With the 2016 Wimbledon Championships fast approaching, HELLO! Online enjoyed a behind-the-scenes "taste of Wimbledon" with former professional tennis player Tim Henman to get a glimpse at the preparations that go into staging such a prestigious sporting event.
Tim Henman guided us on a behind-the-scenes tour of Wimbledon
Having reached the semi-finals four times throughout his career, Tim has spent a lot of time at Wimbledon, and is set to return as a BBC commentator throughout the 2016 championships.
His favourite memory of the tournament? "My first match on centre court. That was 1996, that was definitely a special moment. I won 7-5 in the fifth, and then I think when I beat Federer in 2001, that was a good day!"
But far from wishing he could be in Andy Murray's tennis shoes and competing again, Tim admitted he is glad that chapter of his career has come to an end so he can focus on spending more time at home with his wife Lucy and their three daughters.
Andy Murray will be hoping to take the men's title again, three years after his first Wimbledon win
"I love coming back but I really don't miss 99% of it – all the tournaments, the training, the travel, the discipline, I don't miss it at all," Tim confided. "The final piece of the puzzle is playing on centre court. I think anyone who's had the chance is going to miss that bit."
Tim showed us around the beautiful Wimbledon grounds and in the area where the highly coveted Rosewater Dish and Wimbledon trophy are kept on display – something Andy will be hoping to get his hands on again following his first Wimbledon win in 2013.
We also got a glimpse at the players' area, where the likes of Novak Djokovic, Johanna Konta and Grigor Dimitrov will all be warming up, receiving physio treatment and fuelling up with nutritious meals before taking to the court for their games.
Tim Henman admits playing on Wimbledon's Centre Court is the main thing he misses
There are some 19 championships grass courts at Wimbledon, all known for being in pristine condition at all times come rain or shine. But maintaining the grounds takes a lot of work, and over 20 groundsmen work all hours to plant, preen and protect the grass and incredible 50,000 plants on site.
Work begins just one week after the tournament ends at the beginning of July. Each championship court is skimmed back by 12mm before approximately one tonne of new seeds are laid and nurtured over the course of the year to form the precision cut and perfect courts Wimbledon is known and loved for.

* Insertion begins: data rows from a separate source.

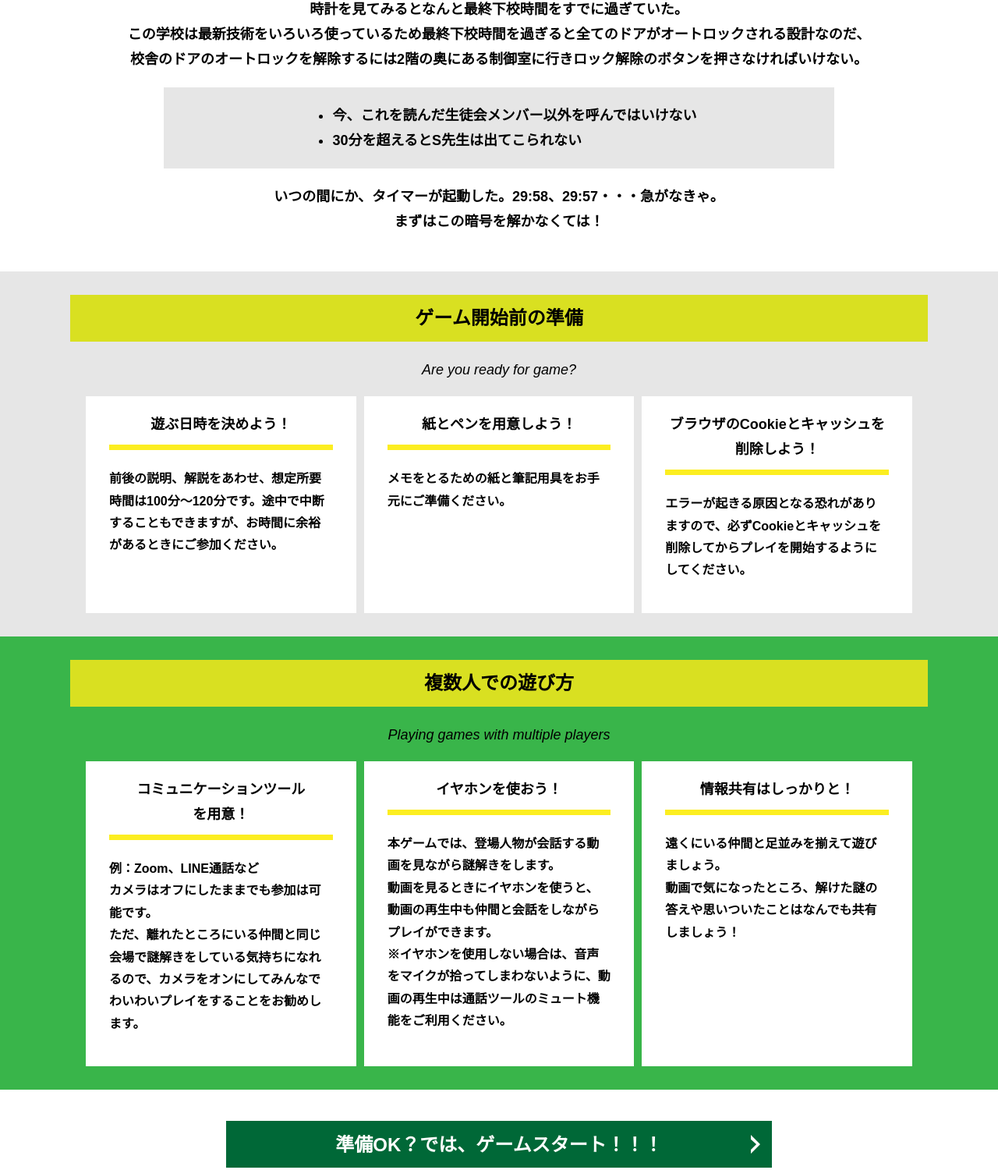
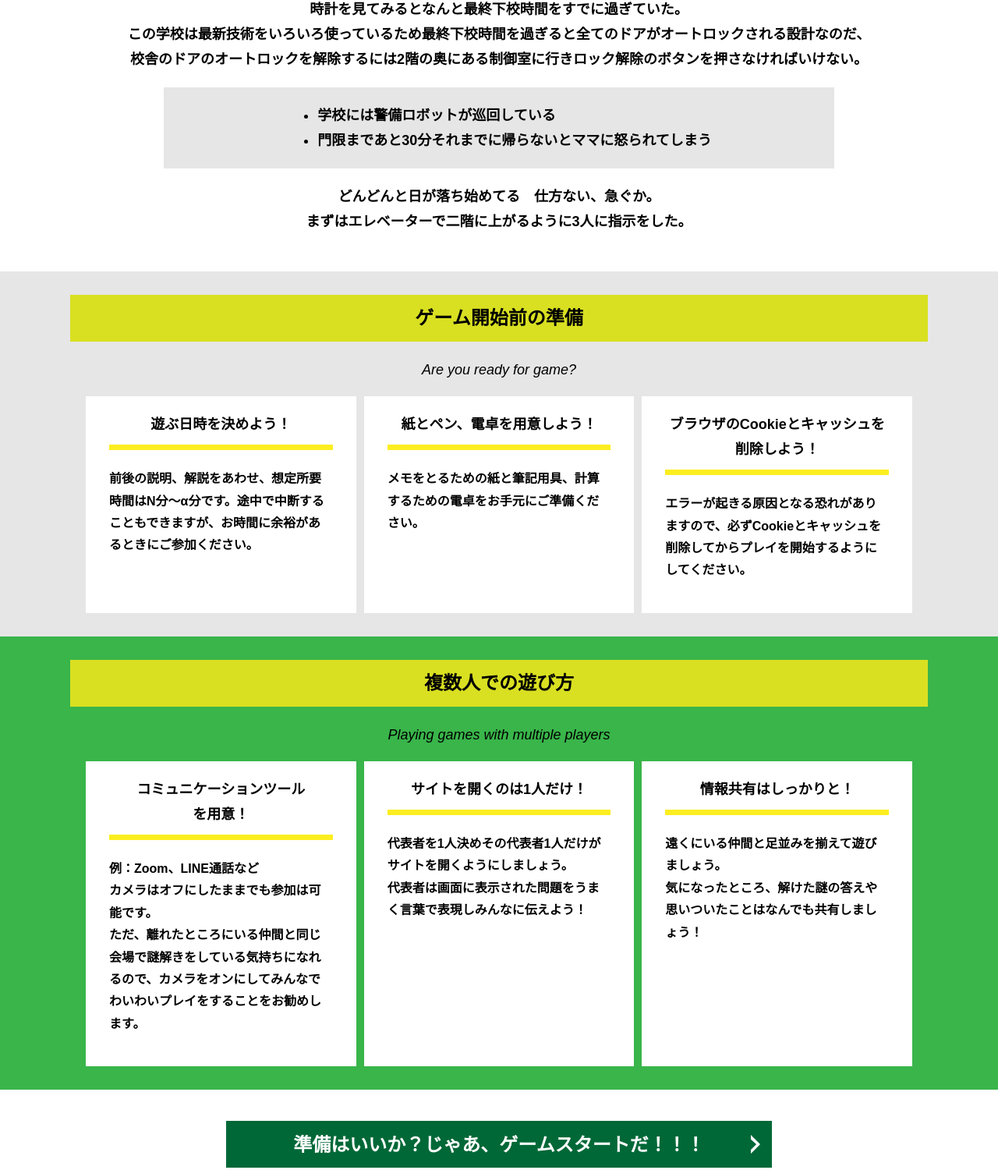
Before and after one commit to SakuraiAtsuki/--Tachikawa-16-0923, a plain HTML site: page index.html in a window 1280 px wide. Shown: the part 931-2431 px from the top of the page at 78% size. Drawn offline with Linux system fonts and the light colour scheme.

Commit message:
Update index.html

```diff
--- a/index.html
+++ b/index.html
@@ -42,12 +42,12 @@
             校舎のドアのオートロックを解除するには2階の奥にある制御室に行きロック解除のボタンを押さなければいけない。</p>
           <div class="story__note__outer bg-color--gray">
             <ul class="story__note">
-              <li>今、これを読んだ生徒会メンバー以外を呼んではいけない</li>
-              <li>30分を超えるとS先生は出てこられない</li>
+              <li>学校には警備ロボットが巡回している</li>
+              <li>門限まであと30分それまでに帰らないとママに怒られてしまう</li>
             </ul>
           </div>
-          <p class="text-center">いつの間にか、タイマーが起動した。29:58、29:57・・・急がなきゃ。<br>
-            まずはこの暗号を解かなくては！</p>
+          <p class="text-center">どんどんと日が落ち始めてる　仕方ない、急ぐか。<br>
+            まずはエレベーターで二階に上がるように3人に指示をした。</p>
         </div>
       </div>
     </section>
@@ -68,13 +68,13 @@
           <div class="column">
             <div class="card">
               <h3 class="card__title">遊ぶ日時を決めよう！</h3>
-              <p class="card__content">前後の説明、解説をあわせ、想定所要時間は100分〜120分です。途中で中断することもできますが、お時間に余裕があるときにご参加ください。</p>
+              <p class="card__content">前後の説明、解説をあわせ、想定所要時間はN分〜α分です。途中で中断することもできますが、お時間に余裕があるときにご参加ください。</p>
             </div>
           </div>
           <div class="column">
             <div class="card">
-              <h3 class="card__title">紙とペンを用意しよう！</h3>
-              <p class="card__content">メモをとるための紙と筆記用具をお手元にご準備ください。</p>
+              <h3 class="card__title">紙とペン、電卓を用意しよう！</h3>
+              <p class="card__content">メモをとるための紙と筆記用具、計算するための電卓をお手元にご準備ください。</p>
             </div>
           </div>
           <div class="column">
@@ -101,17 +101,16 @@
           </div>
           <div class="column">
             <div class="card">
-              <h3 class="card__title">イヤホンを使おう！</h3>
-              <p class="card__content">本ゲームでは、登場人物が会話する動画を見ながら謎解きをします。<br>
-                動画を見るときにイヤホンを使うと、動画の再生中も仲間と会話をしながらプレイができます。<br>
-                ※イヤホンを使用しない場合は、音声をマイクが拾ってしまわないように、動画の再生中は通話ツールのミュート機能をご利用ください。</p>
+              <h3 class="card__title">サイトを開くのは1人だけ！</h3>
+              <p class="card__content">代表者を1人決めその代表者1人だけがサイトを開くようにしましょう。<br>
+                代表者は画面に表示された問題をうまく言葉で表現しみんなに伝えよう！</p>
             </div>
           </div>
           <div class="column">
             <div class="card">
               <h3 class="card__title">情報共有はしっかりと！</h3>
               <p class="card__content">遠くにいる仲間と足並みを揃えて遊びましょう。<br>
-                動画で気になったところ、解けた謎の答えや思いついたことはなんでも共有しましょう！</p>
+                気になったところ、解けた謎の答えや思いついたことはなんでも共有しましょう！</p>
             </div>
           </div>
         </div>
@@ -119,7 +118,7 @@
     </section>
     <section class="section">
       <div class="container">
-        <a class="btn" href="main.html">準備OK？では、ゲームスタート！！！<svg class="btn__arrow"><use xlink:href="#arrow"></use></svg></a>
+        <a class="btn" href="main.html">準備はいいか？じゃあ、ゲームスタートだ！！！<svg class="btn__arrow"><use xlink:href="#arrow"></use></svg></a>
       </div>
     </section>
   </main>
```
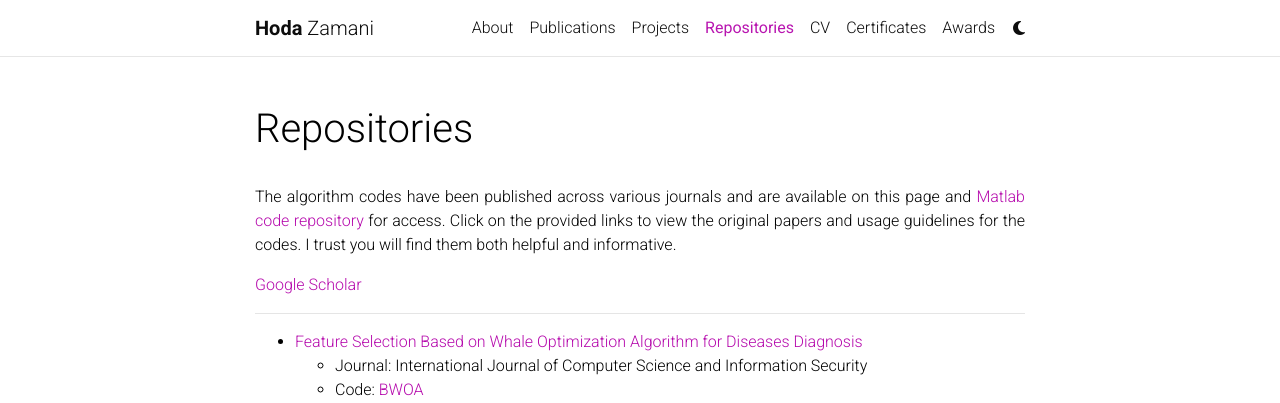
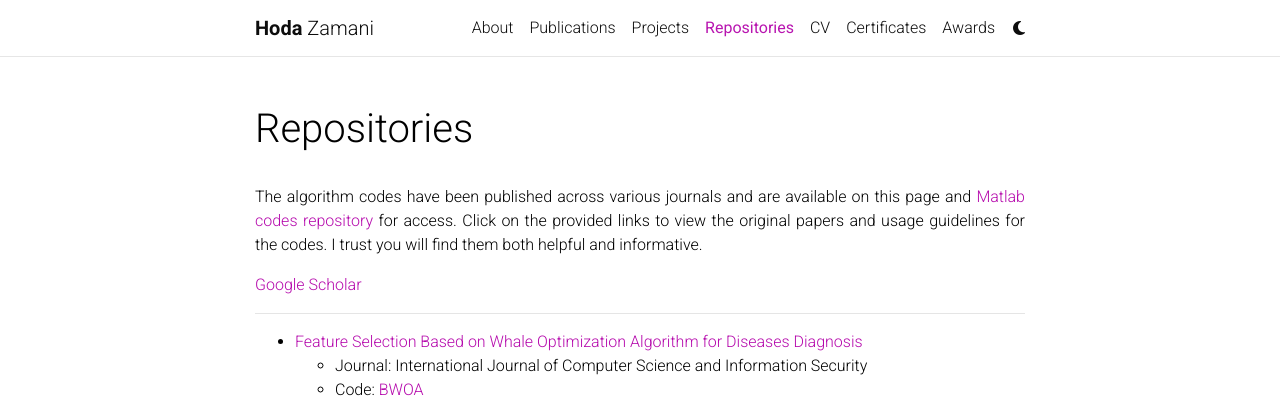
Before and after one commit to HodaZamani/HodaZamani.github.io, a Jekyll site: the page built from _pages/repositories.md, in a window 1280 px wide and 1204 px high. Shown: the top 403 px of the window. Built offline with Jekyll 4.4.1, drawn with Linux system fonts in a browser that asks for light colours; comment, search, counter and statistics services are not loaded; a style sheet for code colours, icons or effects is not loaded.

Commit message:
Update repositories.md

```diff
--- a/_pages/repositories.md
+++ b/_pages/repositories.md
@@ -5,7 +5,7 @@
 nav: true
 nav_order: 4
 ---
-<p align="justify">The algorithm codes have been published across various journals and are available on this page and <a href="https://github.com/HodaZamani/Matlab-Codes">Matlab code repository</a> for access. Click on the provided links to view the original papers and usage guidelines for the codes. I trust you will find them both helpful and informative.</P> <a href="https://scholar.google.com/citations?user=bpZOZWsAAAAJ&hl=en">Google Scholar</a>
+<p align="justify">The algorithm codes have been published across various journals and are available on this page and <a href="https://github.com/HodaZamani/Matlab-Codes">Matlab codes repository</a> for access. Click on the provided links to view the original papers and usage guidelines for the codes. I trust you will find them both helpful and informative.</P> <a href="https://scholar.google.com/citations?user=bpZOZWsAAAAJ&hl=en">Google Scholar</a>
 
 ---
 - [Feature Selection Based on Whale Optimization Algorithm for Diseases Diagnosis](https://d1wqtxts1xzle7.cloudfront.net/51133098/130_Paper_310716206_IJCSIS_Camera_Ready_pp._1243-1247-libre.pdf?1483206167=&response-content-disposition=inline%3B+filename%3DFeature_Selection_Based_on_Whale_Optimiz.pdf&Expires=1705608465&Signature=AIDQhh90XdemmSqFlxYOWECDE2z0cQY4434KgwEFebi-BSrRFC3lZhNGjHgax0w9-OeMD-WlExdkrUhx2MoQO3I4-AS7v3uqwqcVF59qAfPq9HaDjyswOz8PwaPpSr-xy3AO9LI3fFJBxPfb-L1DA67YgdTHMlvoyC1YdpXxO1Kc7xWazvRi0~BMYBTSixIQxFZqHFmPOh6QhwoawLUZC9gc3eCcpZ7CC16kzKp2SpT9ruJ25ke06QEaTOhTnxXbsaUjiyFYy2yTlOljlMnFa1NPeB4YJUXcExAAY5BRmJkC-aMSNE7pAymibLqHuQFJB4-MimuUXb-hZQXUQb7Y6w__&Key-Pair-Id=APKAJLOHF5GGSLRBV4ZA)
```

With all eyes set to be on the tennis tournament when it returns on Monday, talk turns to whether Novak Djokavic has it in him to take the men's singles title for the third year in a row, or if he could be defeated by Roger Federer, Rafael Nadal, or even Andy Murray.
With so many strong contenders, could this be the greatest era of male tennis? Tim thinks it could be. "In my opinion I think so, yeah," he admitted. "With Federer, Nadal and Djokovic they've won 43 grand slams between them that's never happened in any other era, and that emphasises how well Murray's done to win Olympic gold and two Grand Slams, it's an unbelievable achievement."
Tim Henman is working with Robinsons to give the nation a 'Real Taste of Wimbledon'.
Robinsons is giving away a pair of tickets to the Wimbledon Ladies' Final every day on its Facebook and Twitter pages. Visit facebook.com/Robinsons or @DrinkRobinsons from 27June – 2 July for a chance to win. All you need to do is share your Real Taste of Wimbledon using the hashtag #tasteofwimbledon.